The Front, Middle, and Back Office aren’t What They Used to Be

Date: February 11, 2021

The start of a new year is always an exciting time to look ahead at what can be and to reflect on what has been. Sometimes we are compelled to look beyond the year coming up and instead reflect on more than the year past.

These days, I find myself reflecting on the progress that the global investment management industry has made over the last 25+ years, with making viable investments available to everyday people to help them grow their assets and save for the future.

front, middle, and back office - QuoteThat timeframe of reflection comes easy to me as over 26 years ago I started learning what this industry was all about.

Starting at State Street doing fund accounting and custody work in the mid-1990s, into the 2000 teens running large fund administration teams and now, at Confluence, focusing across the entire front, middle, and back office spectrum, I have been lucky enough to see a LOT.

Upon reflecting, it is interesting to think about how different things are today while at the same time how little has changed and what is happening today to transform the industry as a whole.

I don’t think that I talk to people in the front, middle, and back office today more just because I have more confidence than I did as a 20 something-year-old, or more experience, or that I work at a company that is interested in solving problems across the investment lifecycle.

No, I think it’s because the front, middle, and back office continue to undergo massive changes in the way that they interact, communicate and work together.

I remember meeting with my custody and accounting teams back in the late 1990s to talk about how we could impact the way that certain data was presented on trades that were sent to us by our client and developing a knot in my stomach that I would have to talk about something so operational to people whose primary job it was to invest money, grow funds, and drive higher returns.

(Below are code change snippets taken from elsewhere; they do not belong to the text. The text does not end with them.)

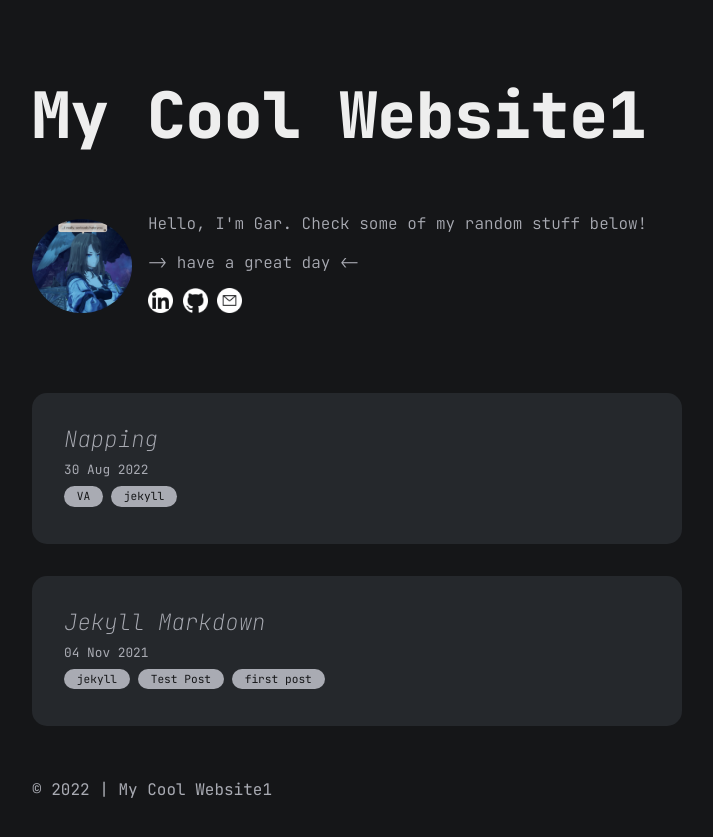
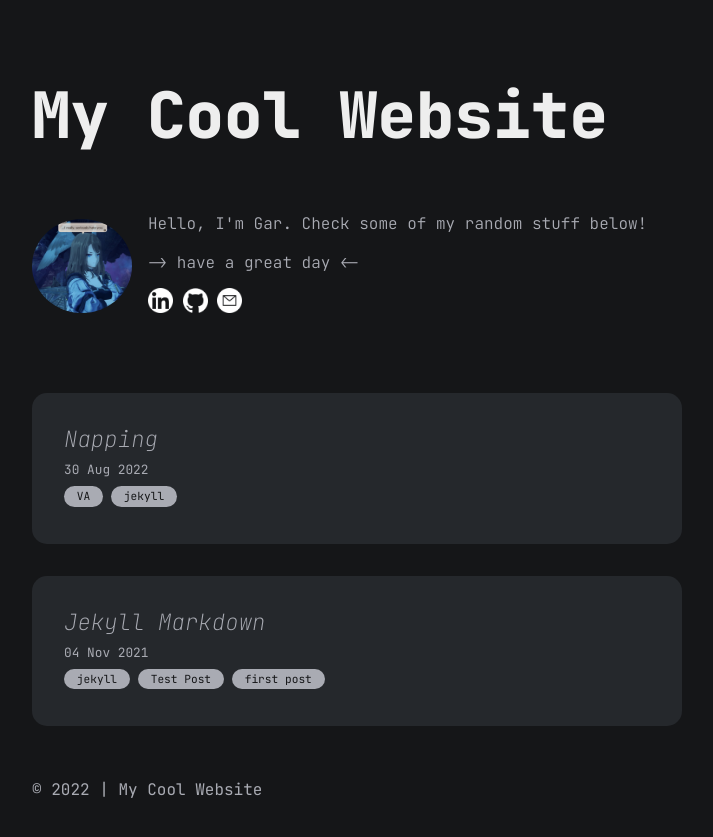
Before and after one commit to who-9/blog, a Jekyll site: the page built from index.md, in a window 1280 px wide. Shown: the top 837 px of the page, without its empty margins (283-996 px from the left). Built offline with Jekyll 4.4.1, drawn with Linux system fonts in a browser that asks for light colours.

Commit message:
Update _config.yml

```diff
--- a/_config.yml
+++ b/_config.yml
@@ -1,4 +1,4 @@
-title: My Cool Website1
+title: My Cool Website
 markdown: kramdown
 url: ""
 baseurl: "/blog"
```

I remember when I worked at Deutsche Bank in the early 2000s wondering if the fund accounting team there had any appreciation for the tireless reconciliation work that was done by the middle office group on a daily basis to identify exceptions in the accounting book of records (ABOR) or the investor book of records (IBOR) that might impact the way that a fund operates. Today, things are different than they were then, but we have a long, long way to go.

Whether we are talking about operational efficiencies, data accuracy, reduction in technology costs, or a better customer experience, the front, middle, and back office teams across the global investment management industry are on a journey together.

I am excited to be here to see, and be part of, the lasting and permanent improvements these teams make in this industry.

I hope that five, ten or 15 years down the road I can look back on this blog and remember fondly the cultural changes that were afoot that helped us get to a state of utopian data accuracy and process efficiency all for the benefit of the end shareholder.

Our industry is dependent on it and us to make it happen.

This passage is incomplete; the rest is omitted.